Encouragingly, the pipeline of biotech companies’ innovative drugs to tackle major unmet medical needs is rich.5 Because these drugs require funding to achieve maturity, private markets are the driving force behind this kind of healthcare innovation.
The drugs market is driven by innovation and despite strong barriers to entry, once a product to treat a disease with no other cure is approved for distribution, market penetration is less of a challenge. This means that most of the value creation takes place during the product development stage, in which most biotech companies are privately owned.
Smaller companies are responsible for the early development of more than 50% of the novel drugs approved for use in the US by the Food and Drug Administration every year, whereas bringing drugs to market is mostly driven by large pharmaceuticals companies.6 For this reason, investors looking to access the high-innovation end of the drug investment timeline may find more opportunities in private markets than among publicly-listed companies.
That said, in the biotech sector, the two sides of the market have a more interconnected symbiosis than in other sectors. Between 2014 and 2018, over half of all drugs changed hands before receiving regulatory approval. Of these, over 70% stemmed from smaller biopharma companies (companies with split licensing and trade sales business models).7 This biotech-to-big pharma transfer model lies at the core of pharmaceutical innovation and is central to the innovation strategies of the global pharmaceutical giants. As a result, most biotech companies are privately held and the value creation opportunity lies in the private market space.
At the same time, there has been a high volume of mergers and acquisitions activity in the sector. Indeed, according to CBI, the third quarter of 2021 marked the highest level on record, with more than 800 biotech M&A deals and over USD36 bn in funding flows. This growth in the biotech sector has been resilient and stable for over a decade.

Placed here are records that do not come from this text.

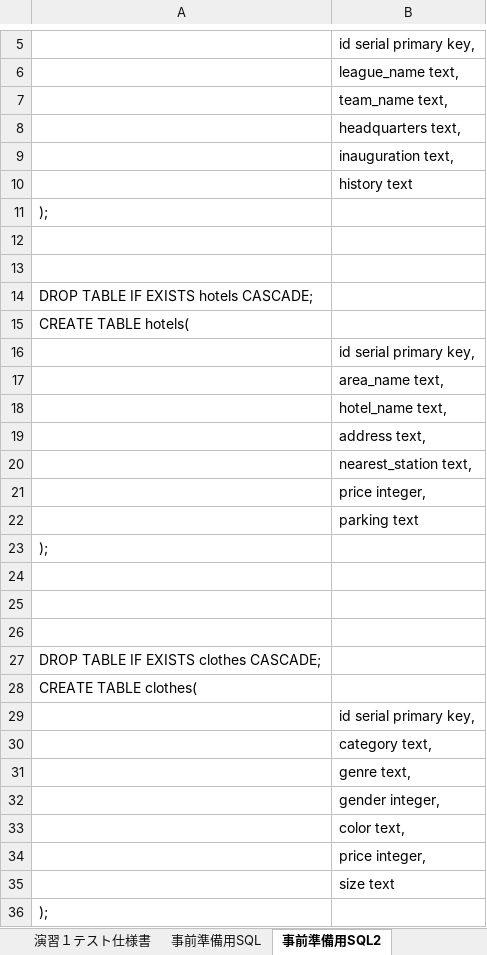
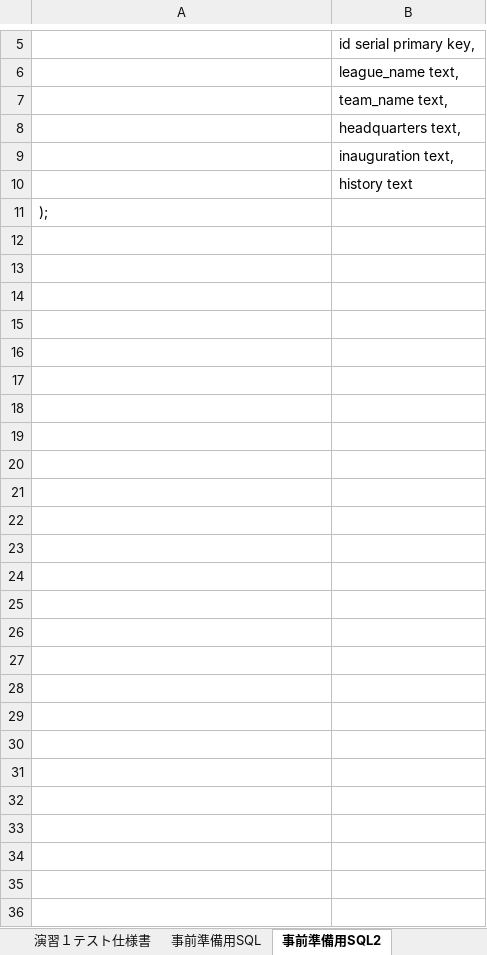
Before and after one commit to igamasayuki/ex-intermediate-answer, an Excel workbook: テスト仕様書/演習１テスト仕様書.xlsx, sheet 事前準備用SQL2, drawn as a sheet; only a part is shown, gaps mark what is left out; values as stored, in another font and other column widths than the file's, no borders; the diff names each change by its address in the sheet, - before the commit and + after, or states it on an @@ line.

```diff
--- a/テスト仕様書/演習１テスト仕様書.xlsx (sheet 事前準備用SQL2)
+++ b/テスト仕様書/演習１テスト仕様書.xlsx (sheet 事前準備用SQL2)
-row 12: (empty)
-row 13: (empty)
-row 14: DROP TABLE IF EXISTS hotels CASCADE;
-row 15: CREATE TABLE hotels(
-row 16:  | id serial primary key,
-row 17:  | area_name text,
-row 18:  | hotel_name text,
-row 19:  | address text,
-row 20:  | nearest_station text,
-row 21:  | price integer,
-row 22:  | parking text
-row 23: );
-row 24: (empty)
-row 25: (empty)
-row 26: (empty)
-row 27: DROP TABLE IF EXISTS clothes CASCADE;
-row 28: CREATE TABLE clothes(
-row 29:  | id serial primary key,
-row 30:  | category text,
-row 31:  | genre text,
-row 32:  | gender integer,
-row 33:  | color text,
-row 34:  | price integer,
-row 35:  | size text
-row 36: );
```
Also changed, not shown: sheet 事前準備用SQL.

Over the last decade, many privately owned biotech start-ups have gone public, through both the traditional initial public offering (IPO) and special purpose acquisition company (SPAC) routes. Indeed, over the last eight years around USD75 bn of net value has been created by IPOs in the sector. Furthermore, among those companies that went public but were subsequently acquired, 58% of additional shareholder value was created in the acquisition process.8 This reinforces the strong M&A drivers behind the fluid biotech–big pharma model, which investors who enter at the right point can benefit from.